| Presenter: Sanjay Naran, MD, University of Pittsburgh
Authors: Sanjay Naran (1), Christopher Kinsella (2), Zoe MacIsaac (1), Evan Katzel (1), Michael Bykowski (1), Sameer Shakir (1), Roee Rubinstein (3), Joseph Losee (4)
(1) University of Pittsburgh, Pittsburgh, PA, (2) Saint Louis university, Saint Louis, MO, (3) Southern California Permanente Medical Group, Woodland Hills, CA, (4) Children's Hospital of Pittsburgh of UPMC, Pittsburgh, PA
Sanjay Naran, MD
University of Pittsburgh
The pediatric facial skeleton fractures in patterns distinct from those of the adult; this has implications in their diagnosis and management, which may go unrecognized. To highlight the mechanistic, anatomic, and diagnostic peculiarities of pediatric facial fractures, we reviewed the patterns of injury at our institution with respect to frequency and trajectory.

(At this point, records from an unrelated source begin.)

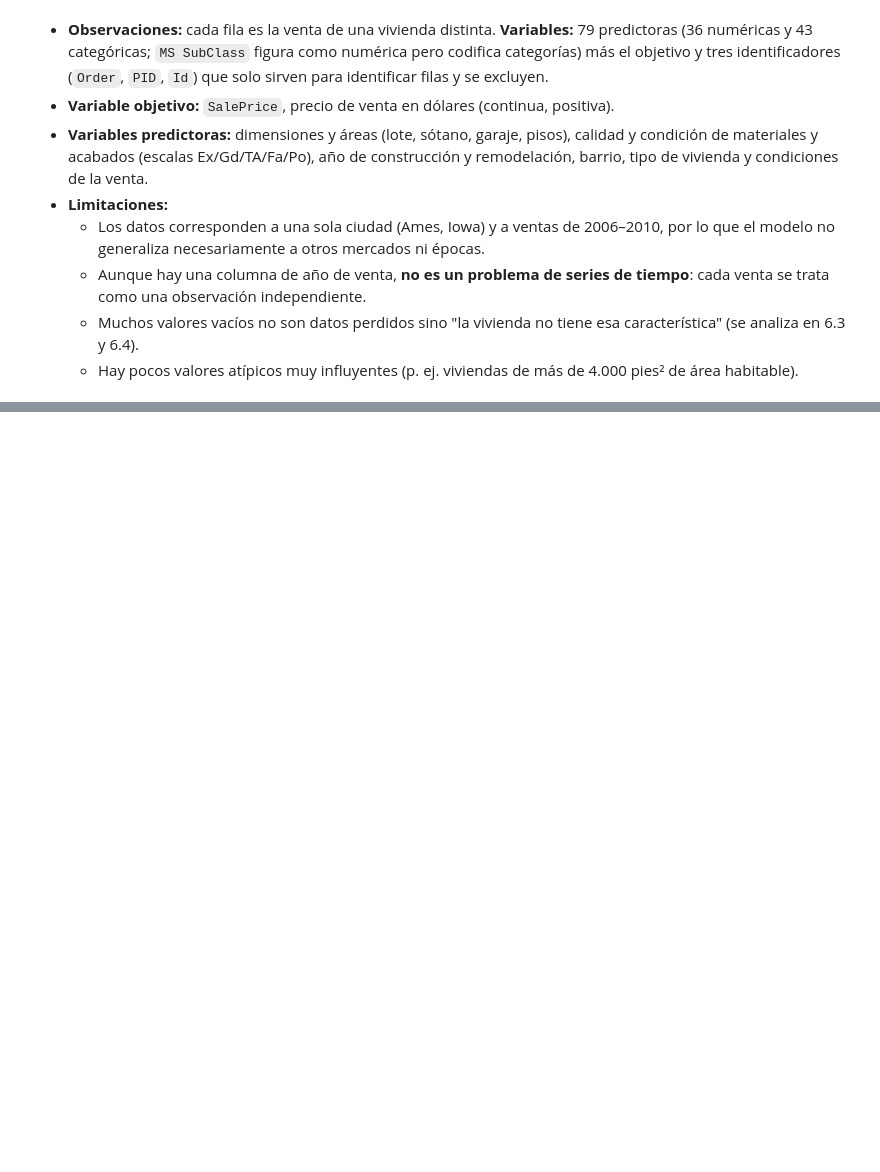
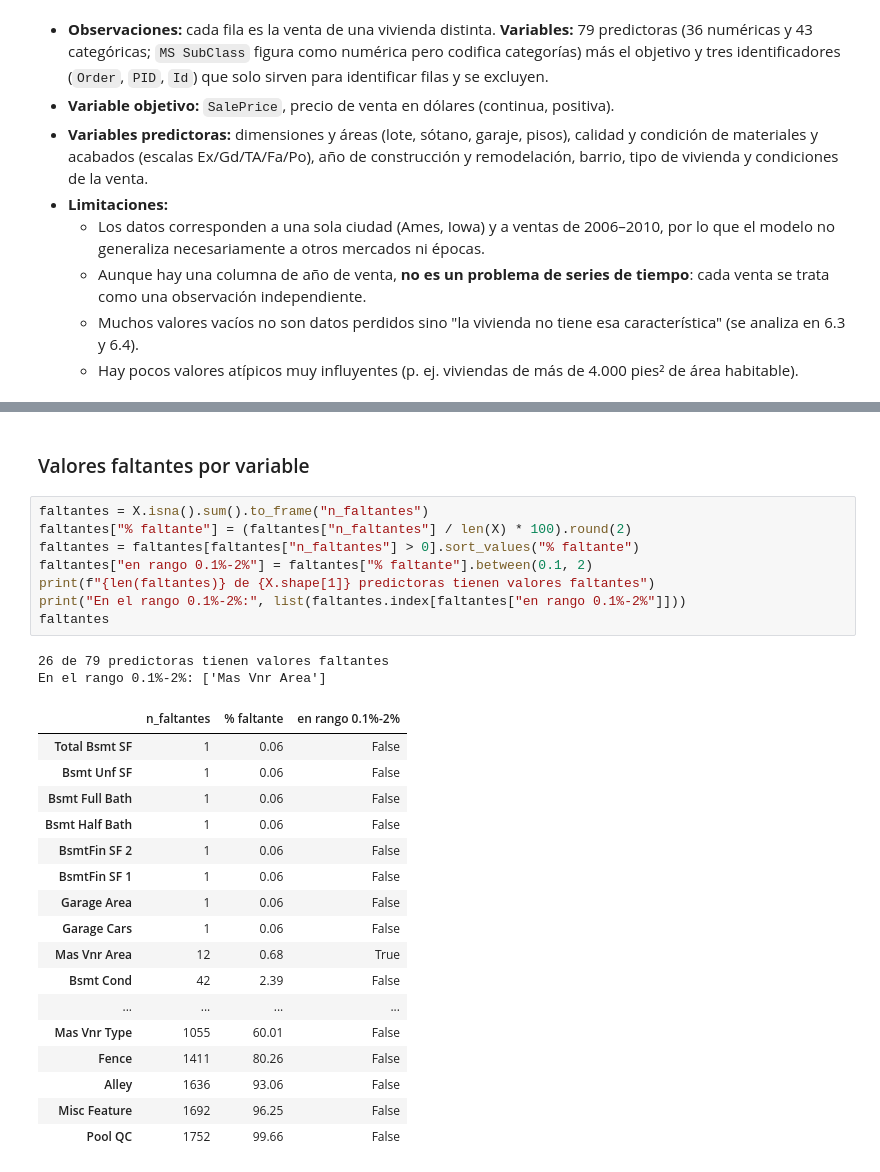
Before and after one commit to SebasGomez4/Proyecto_Modelos_I, a Jupyter notebook: fase-1/notebook.ipynb, the cells around one changed output, grey strips where cells are left out. Drawn from its saved outputs; the diff is of its cells as text; blank space fills up the shorter version.

```diff
--- a/fase-1/notebook.ipynb
+++ b/fase-1/notebook.ipynb
@@ -74,0 +86,30 @@ numérica      36
+# %% [markdown]
+### Valores faltantes por variable
+# %%
+faltantes = X.isna().sum().to_frame("n_faltantes")
+faltantes["% faltante"] = (faltantes["n_faltantes"] / len(X) * 100).round(2)
+faltantes = faltantes[faltantes["n_faltantes"] > 0].sort_values("% faltante")
+faltantes["en rango 0.1%-2%"] = faltantes["% faltante"].between(0.1, 2)
+print(f"{len(faltantes)} de {X.shape[1]} predictoras tienen valores faltantes")
+print("En el rango 0.1%-2%:", list(faltantes.index[faltantes["en rango 0.1%-2%"]]))
+faltantes
+# %% [output]
+26 de 79 predictoras tienen valores faltantes
+En el rango 0.1%-2%: ['Mas Vnr Area']
+|  | n_faltantes | % faltante | en rango 0.1%-2% |
+| Total Bsmt SF | 1 | 0.06 | False |
+| Bsmt Unf SF | 1 | 0.06 | False |
+| Bsmt Full Bath | 1 | 0.06 | False |
+| Bsmt Half Bath | 1 | 0.06 | False |
+| BsmtFin SF 2 | 1 | 0.06 | False |
+| BsmtFin SF 1 | 1 | 0.06 | False |
+| Garage Area | 1 | 0.06 | False |
+| Garage Cars | 1 | 0.06 | False |
+| Mas Vnr Area | 12 | 0.68 | True |
+| Bsmt Cond | 42 | 2.39 | False |
+| ... | ... | ... | ... |
+| Mas Vnr Type | 1055 | 60.01 | False |
+| Fence | 1411 | 80.26 | False |
+| Alley | 1636 | 93.06 | False |
+| Misc Feature | 1692 | 96.25 | False |
+| Pool QC | 1752 | 99.66 | False |
```
Also changed, not shown: parts of 8 cells of this notebook.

A retrospective review of patients presenting with facial fractures to our pediatric institution between 2004-2007 was performed. Isolated fractures of the nose, mandible, or skull were excluded. Demographics, cause of injury, fracture patterns, associated injuries, management, and follow-up information was gathered. CT scans were reviewed, characterizing fracture length, displacement, trajectory and severity. Adverse outcomes were the subject of further subanalysis.
1520 patients with craniofacial fractures over this period presented to our institution; 314 of these patients had combination fractures, involving at least two of the facial thirds; 151 of these patients had a complete data set with follow-up that could be reviewed, making up the cohort for this study. Average age at injury was 9.5±4.7 years, with a male predominance (66.9%). Mechanism of injury was predominantly motor vehicle (37.1%). Associated injuries included intracranial bleed (37.1%), ophthalmologic (27.2%), and CSF leak (3.3%). Patterns of fracturing displayed near consistent obliquity, with only eight patients (5.3%) displaying a LeFort type facial fractures. Five patients died as a result of their injuries. Treatment upon initial presentation was primarily conservative (61.3%). Follow-up averaged 2.4±2.3 years. Follow-up evaluations informed a decision to later operate on five patients for a diagnosis of a growing skull fracture. For these patients, the cranial limb of their fracture most often extended obliquely across the frontal bone, with an inferior extension that irregularly disrupted the orbital roof and walls.
This series of pediatric facial fractures near consistently demonstrated oblique fracture patterns, in contrast to the typical adult fracture patterns described by LeFort. The main determinant of these patterns is thought to be the immature anatomy of the pediatric skull and face. The rapidly growing skull and brain further predispose these patients to serious complications, in particular growing skull fractures.